Output all entries below exactly as they are given.

Records drawn from a dataset
╭──

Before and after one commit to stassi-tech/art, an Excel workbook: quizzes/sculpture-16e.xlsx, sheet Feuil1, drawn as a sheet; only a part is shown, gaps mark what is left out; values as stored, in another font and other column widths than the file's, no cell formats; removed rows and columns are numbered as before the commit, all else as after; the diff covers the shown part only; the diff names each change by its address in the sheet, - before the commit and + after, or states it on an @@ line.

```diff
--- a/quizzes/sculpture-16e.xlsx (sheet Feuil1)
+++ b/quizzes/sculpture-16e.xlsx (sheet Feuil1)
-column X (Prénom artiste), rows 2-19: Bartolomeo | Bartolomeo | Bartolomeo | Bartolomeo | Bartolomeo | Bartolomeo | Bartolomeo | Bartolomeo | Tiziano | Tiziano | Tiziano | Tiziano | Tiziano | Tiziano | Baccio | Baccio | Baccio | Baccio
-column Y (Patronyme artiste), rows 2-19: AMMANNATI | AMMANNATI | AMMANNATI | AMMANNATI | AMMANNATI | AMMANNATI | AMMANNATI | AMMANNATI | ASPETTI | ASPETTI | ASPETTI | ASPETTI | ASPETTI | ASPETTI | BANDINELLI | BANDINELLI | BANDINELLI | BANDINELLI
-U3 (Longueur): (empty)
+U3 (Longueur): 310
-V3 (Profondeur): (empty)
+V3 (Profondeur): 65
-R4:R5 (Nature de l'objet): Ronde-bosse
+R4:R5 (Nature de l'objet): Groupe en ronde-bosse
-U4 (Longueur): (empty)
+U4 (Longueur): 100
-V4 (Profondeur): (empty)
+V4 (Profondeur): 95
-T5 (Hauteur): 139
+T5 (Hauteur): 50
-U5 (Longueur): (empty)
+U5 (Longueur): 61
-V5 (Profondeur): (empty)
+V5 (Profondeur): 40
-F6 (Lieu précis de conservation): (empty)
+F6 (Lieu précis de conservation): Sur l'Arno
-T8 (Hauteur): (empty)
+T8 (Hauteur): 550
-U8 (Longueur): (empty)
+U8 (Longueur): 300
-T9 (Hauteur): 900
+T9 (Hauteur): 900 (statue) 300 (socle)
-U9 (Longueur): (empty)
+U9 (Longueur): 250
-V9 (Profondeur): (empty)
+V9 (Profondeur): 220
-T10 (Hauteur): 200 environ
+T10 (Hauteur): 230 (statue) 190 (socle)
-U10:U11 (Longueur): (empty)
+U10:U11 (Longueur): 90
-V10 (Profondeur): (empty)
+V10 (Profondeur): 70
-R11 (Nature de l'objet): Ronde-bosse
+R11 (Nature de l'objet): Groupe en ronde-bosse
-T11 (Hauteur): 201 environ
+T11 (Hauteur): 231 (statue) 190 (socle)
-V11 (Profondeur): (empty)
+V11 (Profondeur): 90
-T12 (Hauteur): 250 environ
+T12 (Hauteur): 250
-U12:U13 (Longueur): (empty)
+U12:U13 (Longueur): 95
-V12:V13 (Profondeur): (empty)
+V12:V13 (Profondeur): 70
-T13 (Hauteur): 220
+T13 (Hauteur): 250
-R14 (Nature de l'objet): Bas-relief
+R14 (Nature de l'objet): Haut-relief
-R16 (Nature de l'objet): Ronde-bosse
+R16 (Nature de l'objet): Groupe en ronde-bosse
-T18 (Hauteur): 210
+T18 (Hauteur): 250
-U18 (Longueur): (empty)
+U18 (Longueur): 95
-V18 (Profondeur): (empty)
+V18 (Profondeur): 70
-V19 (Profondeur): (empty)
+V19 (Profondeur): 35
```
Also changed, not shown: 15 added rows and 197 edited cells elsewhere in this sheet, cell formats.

╰──

**Solution below:**
Before and after one commit to stassi-tech/art, an Excel workbook: quizzes/sculpture-16e.xlsx, sheet Feuil1, drawn as a sheet; only a part is shown, gaps mark what is left out; values as stored, in another font and other column widths than the file's, no cell formats; removed rows and columns are numbered as before the commit, all else as after; the diff covers the shown part only; the diff names each change by its address in the sheet, - before the commit and + after, or states it on an @@ line.

```diff
--- a/quizzes/sculpture-16e.xlsx (sheet Feuil1)
+++ b/quizzes/sculpture-16e.xlsx (sheet Feuil1)
-column X (Prénom artiste), rows 2-19: Bartolomeo | Bartolomeo | Bartolomeo | Bartolomeo | Bartolomeo | Bartolomeo | Bartolomeo | Bartolomeo | Tiziano | Tiziano | Tiziano | Tiziano | Tiziano | Tiziano | Baccio | Baccio | Baccio | Baccio
-column Y (Patronyme artiste), rows 2-19: AMMANNATI | AMMANNATI | AMMANNATI | AMMANNATI | AMMANNATI | AMMANNATI | AMMANNATI | AMMANNATI | ASPETTI | ASPETTI | ASPETTI | ASPETTI | ASPETTI | ASPETTI | BANDINELLI | BANDINELLI | BANDINELLI | BANDINELLI
-U3 (Longueur): (empty)
+U3 (Longueur): 310
-V3 (Profondeur): (empty)
+V3 (Profondeur): 65
-R4:R5 (Nature de l'objet): Ronde-bosse
+R4:R5 (Nature de l'objet): Groupe en ronde-bosse
-U4 (Longueur): (empty)
+U4 (Longueur): 100
-V4 (Profondeur): (empty)
+V4 (Profondeur): 95
-T5 (Hauteur): 139
+T5 (Hauteur): 50
-U5 (Longueur): (empty)
+U5 (Longueur): 61
-V5 (Profondeur): (empty)
+V5 (Profondeur): 40
-F6 (Lieu précis de conservation): (empty)
+F6 (Lieu précis de conservation): Sur l'Arno
-T8 (Hauteur): (empty)
+T8 (Hauteur): 550
-U8 (Longueur): (empty)
+U8 (Longueur): 300
-T9 (Hauteur): 900
+T9 (Hauteur): 900 (statue) 300 (socle)
-U9 (Longueur): (empty)
+U9 (Longueur): 250
-V9 (Profondeur): (empty)
+V9 (Profondeur): 220
-T10 (Hauteur): 200 environ
+T10 (Hauteur): 230 (statue) 190 (socle)
-U10:U11 (Longueur): (empty)
+U10:U11 (Longueur): 90
-V10 (Profondeur): (empty)
+V10 (Profondeur): 70
-R11 (Nature de l'objet): Ronde-bosse
+R11 (Nature de l'objet): Groupe en ronde-bosse
-T11 (Hauteur): 201 environ
+T11 (Hauteur): 231 (statue) 190 (socle)
-V11 (Profondeur): (empty)
+V11 (Profondeur): 90
-T12 (Hauteur): 250 environ
+T12 (Hauteur): 250
-U12:U13 (Longueur): (empty)
+U12:U13 (Longueur): 95
-V12:V13 (Profondeur): (empty)
+V12:V13 (Profondeur): 70
-T13 (Hauteur): 220
+T13 (Hauteur): 250
-R14 (Nature de l'objet): Bas-relief
+R14 (Nature de l'objet): Haut-relief
-R16 (Nature de l'objet): Ronde-bosse
+R16 (Nature de l'objet): Groupe en ronde-bosse
-T18 (Hauteur): 210
+T18 (Hauteur): 250
-U18 (Longueur): (empty)
+U18 (Longueur): 95
-V18 (Profondeur): (empty)
+V18 (Profondeur): 70
-V19 (Profondeur): (empty)
+V19 (Profondeur): 35
```
Also changed, not shown: 15 added rows and 197 edited cells elsewhere in this sheet, cell formats.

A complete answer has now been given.